- There was no reference in the Guidance to address the challenge or complexity of determining related/not related to the terminal illness. Although requiring a prior authorization process for all drugs infers there may be unrelated drugs that Part D must cover, providing education to Part D plan sponsors would have mitigated some of the damage from CMS' previous all or nothing stance related to certain classes of drugs.
- The requirements related to prescribers unaffiliated with the hospice are horrible. This is actually very close to ugly. CMS states that "To ensure care coordination, we believe prescribers who are unaffiliated with the hospice provider, in addition to providing the explanation regarding why the drug is unrelated to the terminal illness or related conditions, should also attest that they have coordinated with the hospice provider and the hospice provider confirmed the unrelatedness of the drug." Does anyone want to guess a) how hard this will be to implement; and b) the chilling effect this may have on hospice referrals as attending physicians and other prescribing referrers consider this additional hassle factor of working with hospices?

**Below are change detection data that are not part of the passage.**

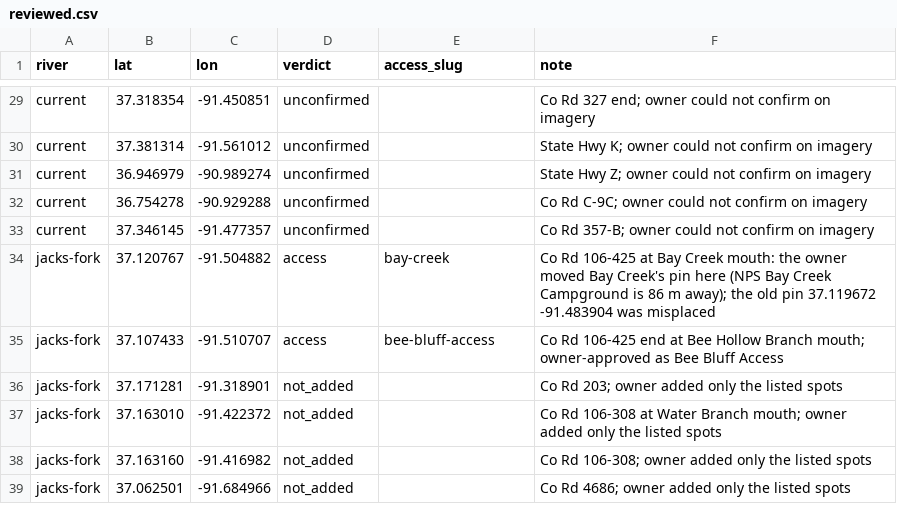
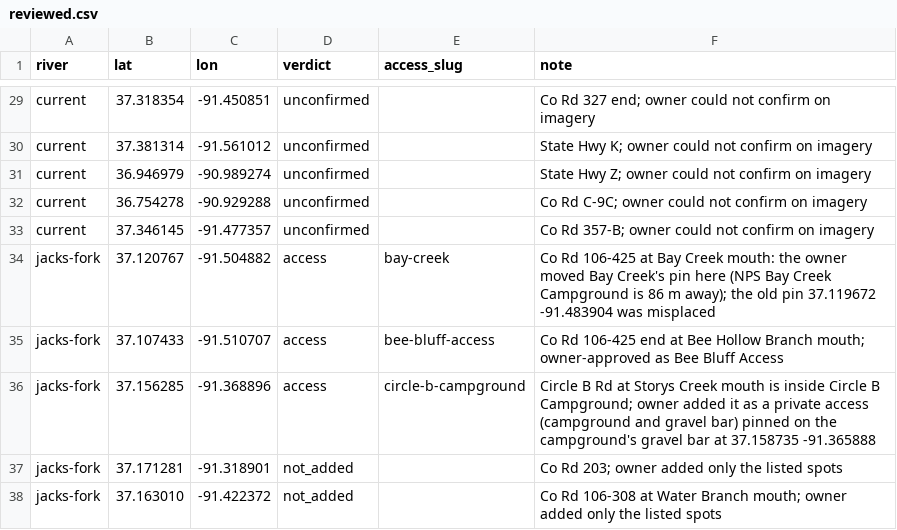
Before and after one commit to BrainsyETH/Eddy, a CSV file: missouri-float-planner/scripts/ingestion/finder-2026-11/reviewed.csv, drawn as a sheet; only a part is shown, gaps mark what is left out; the shorter side is filled out with more unchanged rows.

```diff
--- a/missouri-float-planner/scripts/ingestion/finder-2026-11/reviewed.csv
+++ b/missouri-float-planner/scripts/ingestion/finder-2026-11/reviewed.csv
@@ -35,2 +35,3 @@ jacks-fork,37.120767,-91.504882,access,bay-creek,Co Rd 106-425 at Bay Creek mout
 jacks-fork,37.107433,-91.510707,access,bee-bluff-access,Co Rd 106-425 end at Bee Hollow Branch mouth; owner-approved as Bee Bluff Access
+jacks-fork,37.156285,-91.368896,access,circle-b-campground,Circle B Rd at Storys Creek mouth is inside Circle B Campground; owner added it as a private access (campground and gravel bar) pinned on the campground's gravel bar at 37.158735 -91.365888
 jacks-fork,37.171281,-91.318901,not_added,,Co Rd 203; owner added only the listed spots
```
Also changed, not shown: 2 other files.
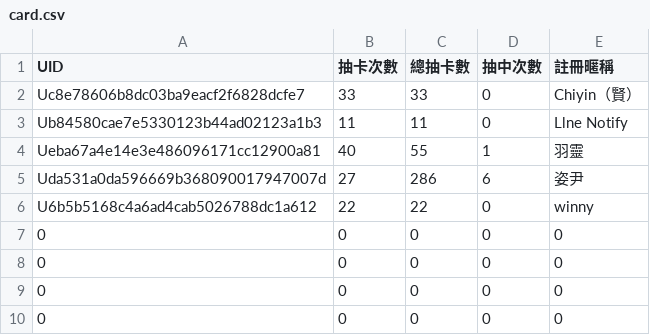
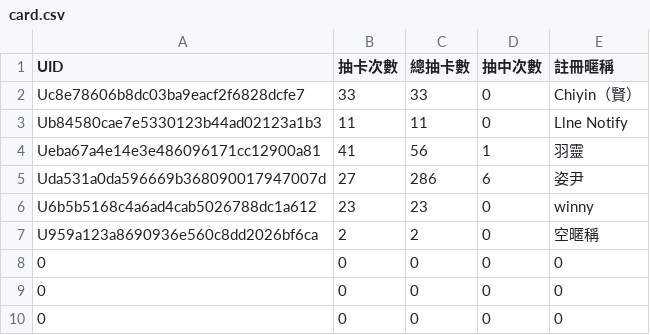
Before and after one commit to winnychenn/line-bot-python, a CSV file: card.csv, drawn as a sheet; only a part is shown.

Commit message:
modify card pool select

```diff
--- a/card.csv
+++ b/card.csv
@@ -3,6 +3,6 @@ Uc8e78606b8dc03ba9eacf2f6828dcfe7,33,33,0,Chiyin（賢）
 Ub84580cae7e5330123b44ad02123a1b3,11,11,0,Llne Notify
-Ueba67a4e14e3e486096171cc12900a81,40,55,1,羽靈
+Ueba67a4e14e3e486096171cc12900a81,41,56,1,羽靈
 Uda531a0da596669b368090017947007d,27,286,6,姿尹
-U6b5b5168c4a6ad4cab5026788dc1a612,22,22,0,winny
-0,0,0,0,0
+U6b5b5168c4a6ad4cab5026788dc1a612,23,23,0,winny
+U959a123a8690936e560c8dd2026bf6ca,2,2,0,空暱稱
 0,0,0,0,0
```
Also changed, not shown: 4 other files.
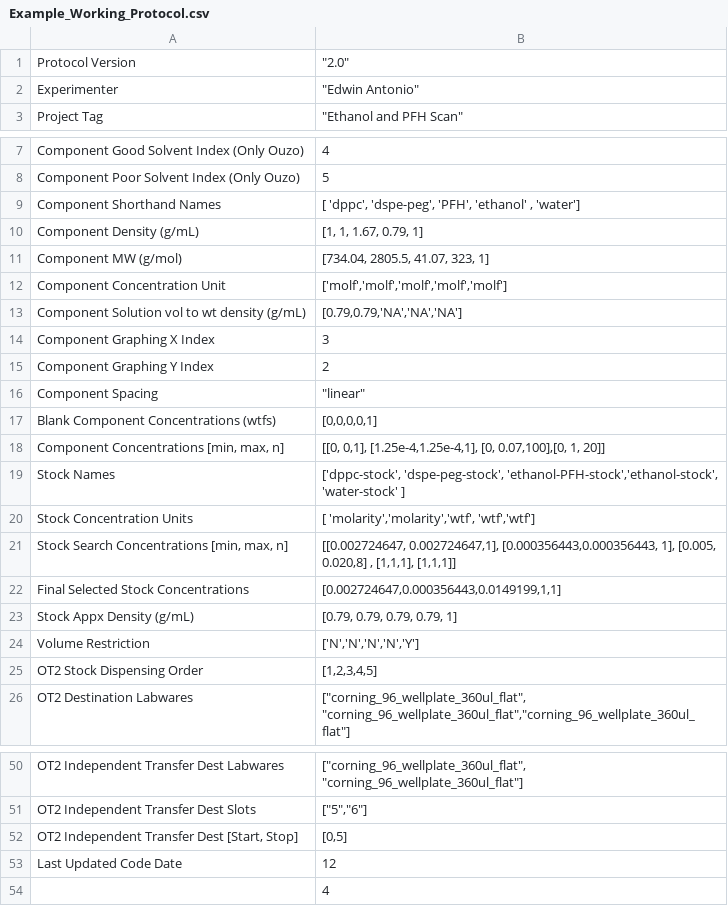
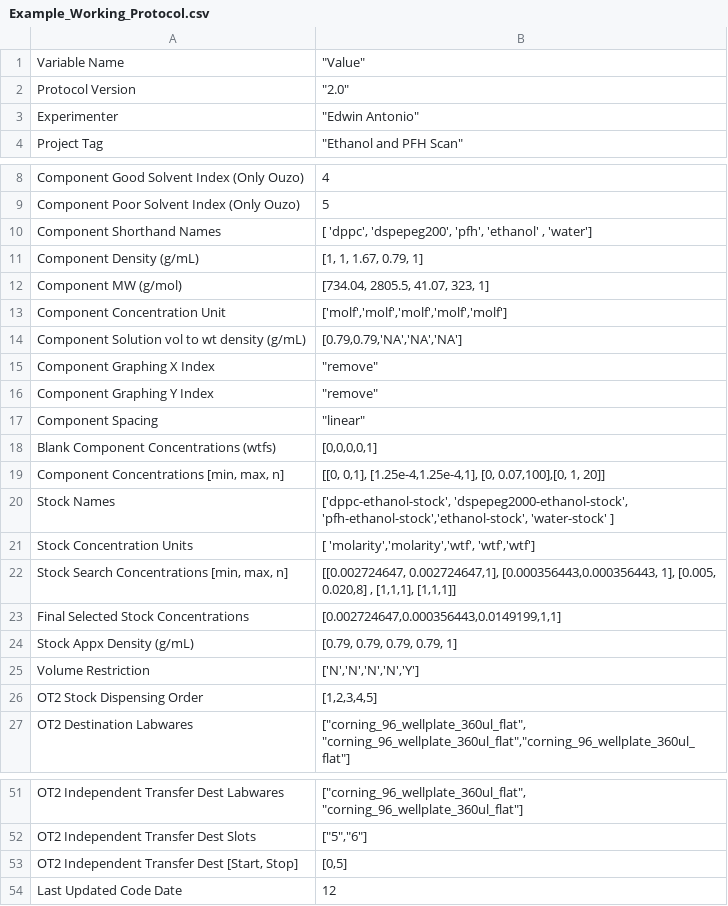
Before and after one commit to pozzo-research-group/OT2Protocols, a CSV file: ot2protocol/Ouzo_OT2_Sampling/Testing Plans/Example_Working_Protocol.csv, drawn as a sheet; only a part is shown, gaps mark what is left out.

```diff
--- a/ot2protocol/Ouzo_OT2_Sampling/Testing Plans/Example_Working_Protocol.csv
+++ b/ot2protocol/Ouzo_OT2_Sampling/Testing Plans/Example_Working_Protocol.csv
@@ -1 +1,2 @@
+Variable Name,"""Value"""
 Protocol Version,"""2.0"""
@@ -8,3 +9,3 @@ Component Good Solvent Index (Only Ouzo),4
 Component Poor Solvent Index (Only Ouzo),5
-Component Shorthand Names,"[ 'dppc', 'dspe-peg', 'PFH', 'ethanol' , 'water']"
+Component Shorthand Names,"[ 'dppc', 'dspepeg200', 'pfh', 'ethanol' , 'water']"
 Component Density (g/mL),"[1, 1, 1.67, 0.79, 1]"
@@ -13,4 +14,4 @@ Component Concentration Unit,"['molf','molf','molf','molf','molf']"
 Component Solution vol to wt density (g/mL),"[0.79,0.79,'NA','NA','NA']"
-Component Graphing X Index,3
-Component Graphing Y Index,2
+Component Graphing X Index,"""remove"""
+Component Graphing Y Index,"""remove"""
 Component Spacing,"""linear"""
@@ -18,3 +19,3 @@ Blank Component Concentrations (wtfs),"[0,0,0,0,1]"
 "Component Concentrations [min, max, n]","[[0, 0,1], [1.25e-4,1.25e-4,1], [0, 0.07,100],[0, 1, 20]]"
-Stock Names,"['dppc-stock', 'dspe-peg-stock', 'ethanol-PFH-stock','ethanol-stock', 'water-stock' ]"
+Stock Names,"['dppc-ethanol-stock', 'dspepeg2000-ethanol-stock', 'pfh-ethanol-stock','ethanol-stock', 'water-stock' ]"
 Stock Concentration Units,"[ 'molarity','molarity','wtf', 'wtf','wtf']"
@@ -53,2 +54 @@ OT2 Independent Transfer Dest Slots,"[""5"",""6""]"
 Last Updated Code Date ,12
-,4
```
Also changed, not shown: 13 other files.
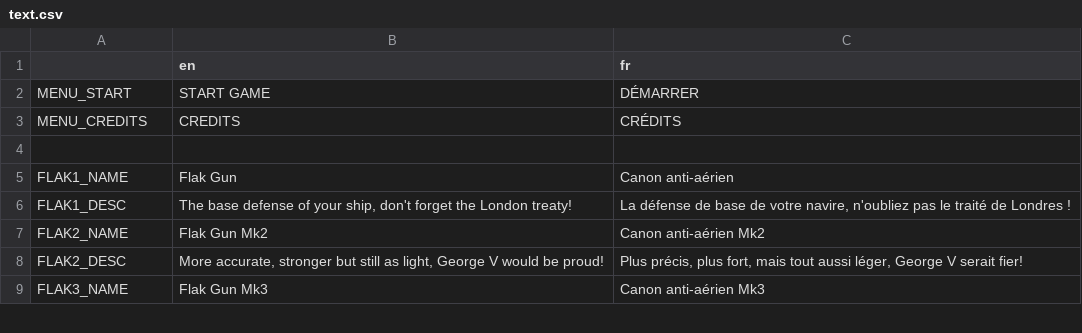
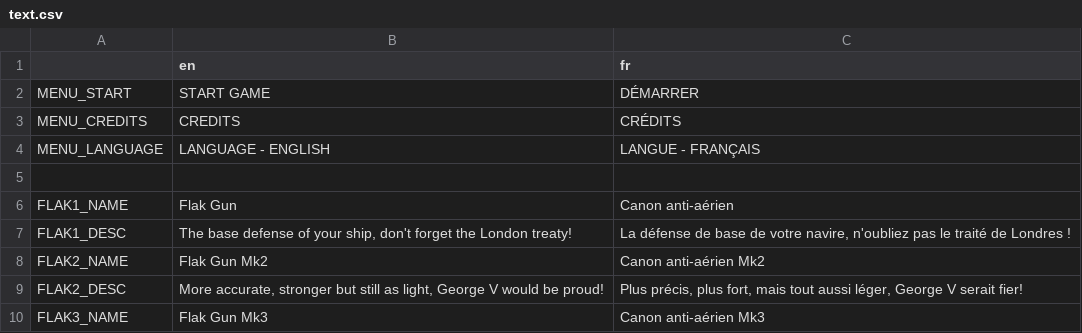
Before and after one commit to Xwilarg/LudumDare54, a CSV file: Translations/text.csv, drawn as a sheet; only a part is shown; the diff names each change by its address in the sheet, - before the commit and + after, or states it on an @@ line.

```diff
--- a/Translations/text.csv
+++ b/Translations/text.csv
+row 4: MENU_LANGUAGE | LANGUAGE - ENGLISH | LANGUE - FRANÇAIS
```
Also changed, not shown: 4 other files.
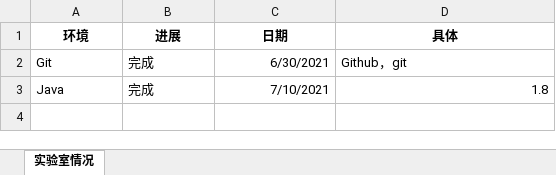
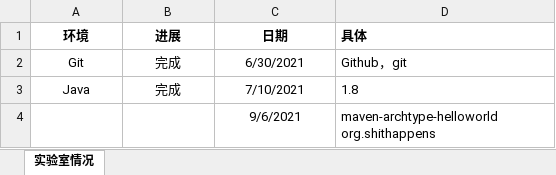
Before and after one commit to andy1202go/learning_log, an Excel workbook: 实验室情况.xlsx, sheet 实验室情况, drawn as a sheet; values as stored, in another font and other column widths than the file's, no borders; ↵ is a line break in a cell; the diff names each change by its address in the sheet, - before the commit and + after, or states it on an @@ line.

```diff
--- a/实验室情况.xlsx (sheet 实验室情况)
+++ b/实验室情况.xlsx (sheet 实验室情况)
-D1 alignment: center
+D1 alignment: left
-A2:B3 alignment: left
+A2:B3 alignment: center
-C2:C3 alignment: right
+C2:C3 alignment: center
-D3 alignment: right
+D3 alignment: left
+row 4:  |  | 9/6/2021 | maven-archtype-helloworld ↵ org.shithappens
```
Also changed, not shown: 6 other files.
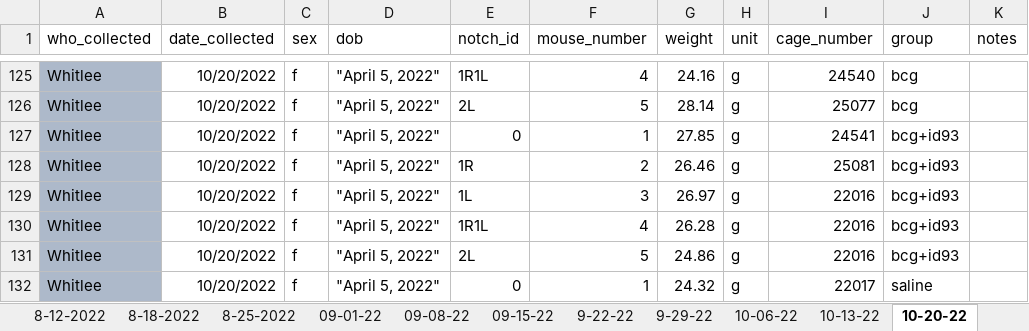
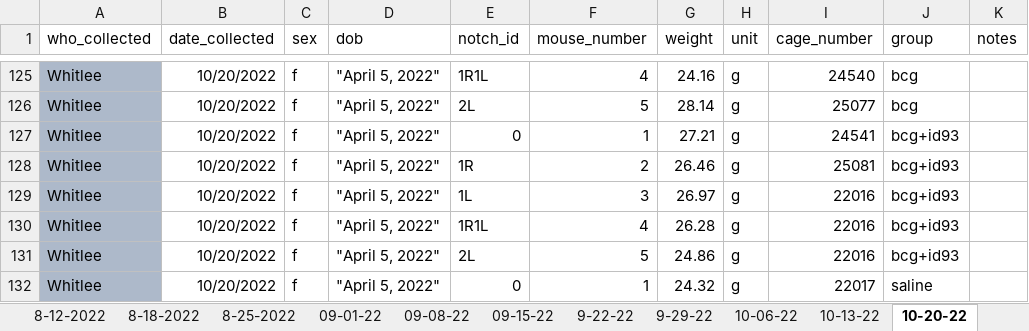
Before and after one commit to csu-impactb/CODING-TEAM-BOOKDOWN-, an Excel workbook: Body Weights.xlsx, sheet 10-20-22, drawn as a sheet; only a part is shown, gaps mark what is left out; values as stored, in another font and other column widths than the file's, no borders; the diff names each change by its address in the sheet, - before the commit and + after, or states it on an @@ line.

```diff
--- a/Body Weights.xlsx (sheet 10-20-22)
+++ b/Body Weights.xlsx (sheet 10-20-22)
-G127 (weight): 27.85
+G127 (weight): 27.21
```
Also changed, not shown: sheet 11-3-22, other sheet tabs, 1 other file.
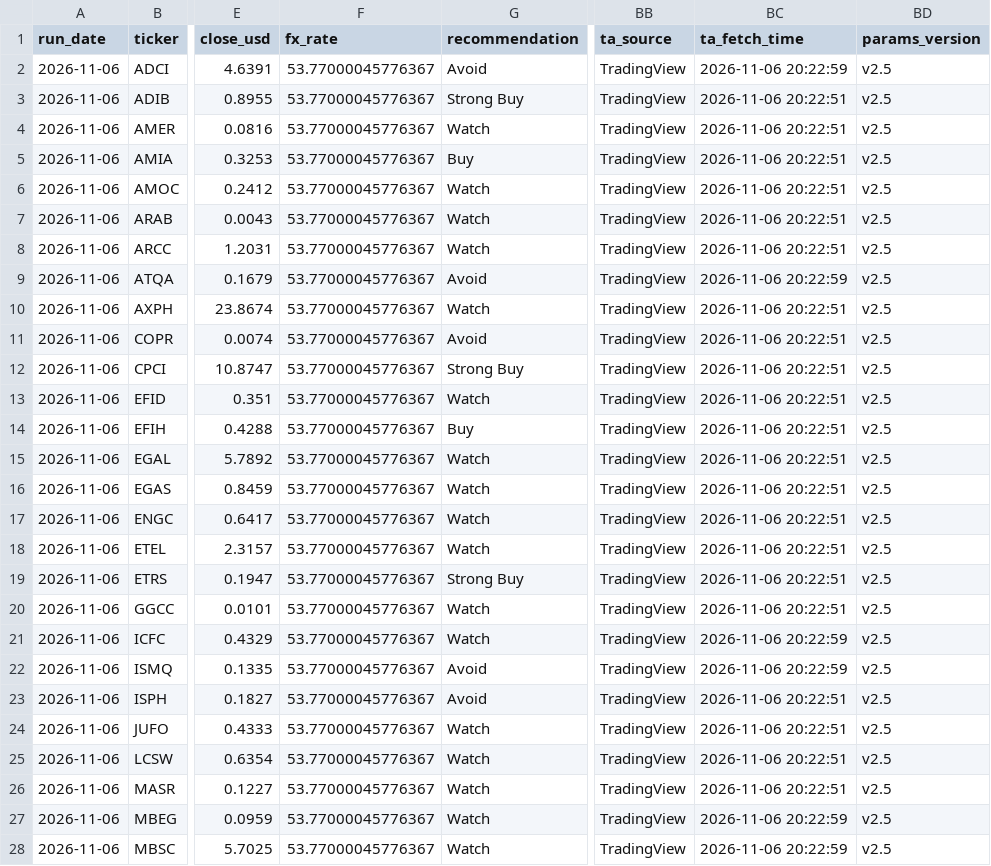
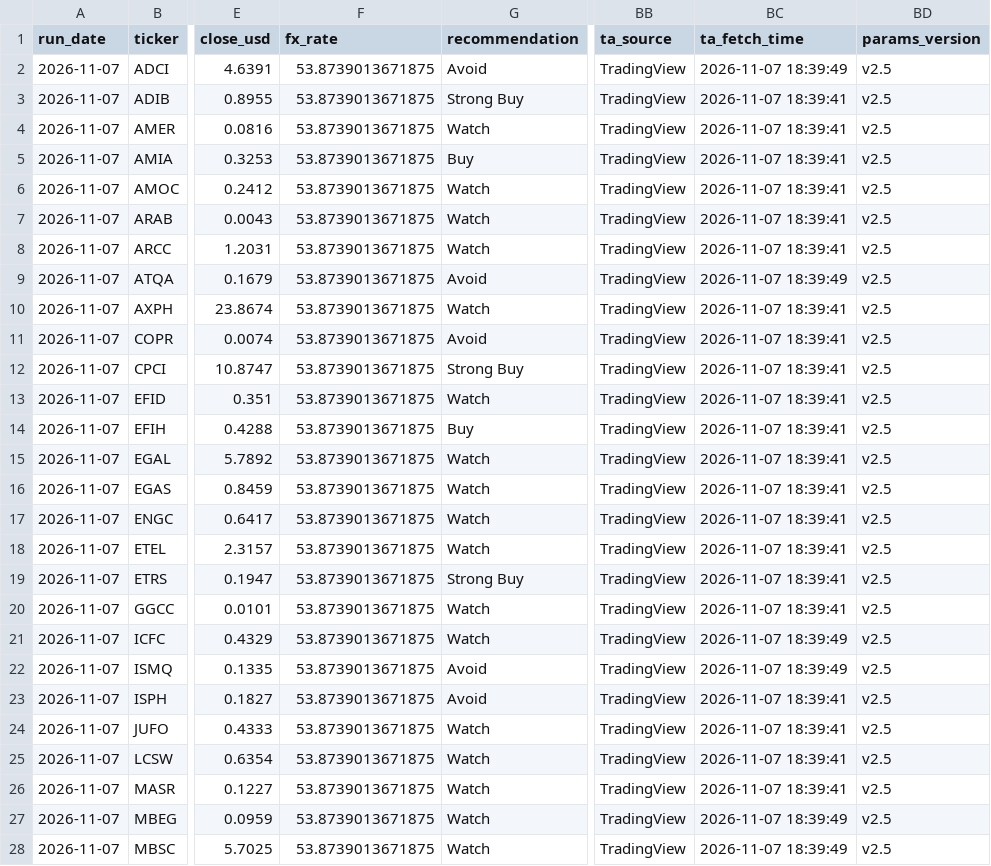
Before and after one commit to ARa2of/Egx-Signals, a CSV file: output/latest_signals.csv, drawn as a sheet; only a part is shown, gaps mark what is left out; the diff covers the shown part only; the diff names each change by its address in the sheet, - before the commit and + after, or states it on an @@ line.

```diff
--- a/output/latest_signals.csv
+++ b/output/latest_signals.csv
-A2:A28 (run_date): 2026-11-06
+A2:A28 (run_date): 2026-11-07
-F2:F28 (fx_rate): 53.77000045776367
+F2:F28 (fx_rate): 53.8739013671875
-BC2 (ta_fetch_time): 2026-11-06 20:22:59
+BC2 (ta_fetch_time): 2026-11-07 18:39:49
-BC3:BC8 (ta_fetch_time): 2026-11-06 20:22:51
+BC3:BC8 (ta_fetch_time): 2026-11-07 18:39:41
-BC9 (ta_fetch_time): 2026-11-06 20:22:59
+BC9 (ta_fetch_time): 2026-11-07 18:39:49
-BC10:BC20 (ta_fetch_time): 2026-11-06 20:22:51
+BC10:BC20 (ta_fetch_time): 2026-11-07 18:39:41
-BC21:BC22 (ta_fetch_time): 2026-11-06 20:22:59
+BC21:BC22 (ta_fetch_time): 2026-11-07 18:39:49
-BC23:BC26 (ta_fetch_time): 2026-11-06 20:22:51
+BC23:BC26 (ta_fetch_time): 2026-11-07 18:39:41
-BC27:BC28 (ta_fetch_time): 2026-11-06 20:22:59
+BC27:BC28 (ta_fetch_time): 2026-11-07 18:39:49
```
Also changed, not shown: 66 edited cells elsewhere in this file, 4 other files.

- There is no standardized form for the prior authorization process, although CMS did provide data elements that may be used. Hopefully these data elements will be adopted by most hospices and plan sponsors in order to eliminate the inevitable variability and inconsistency that is likely to occur without a standardized form.
- The prior authorization process and the hoops hospices will need to hop through in order to have unrelated medications covered by Part D are overwhelming. NHPCO has provided an excellent Compliance Guide to Part D on what hospices need to do to comply with the prior authorization requirements specified in the Guidance. The problem with it, through no fault of NHPCO, is that it is 10 pages long!! 10 pages! The systems and processes hospices will need to develop and implement in order to deal with this effectively are particularly challenging when at the same time hospices are dealing with getting ready for the Hospice Item Set, multiple new reporting requirements and ICD-10. Oh yes, and there are patients and families in need of care in the midst of it all...
What else? Did I miss any other bad things? Let me know in the comments section below.
Now for some concluding thoughts...
Posted by Heather P Wilson, PhD, CEO, Weatherbee Resources, Inc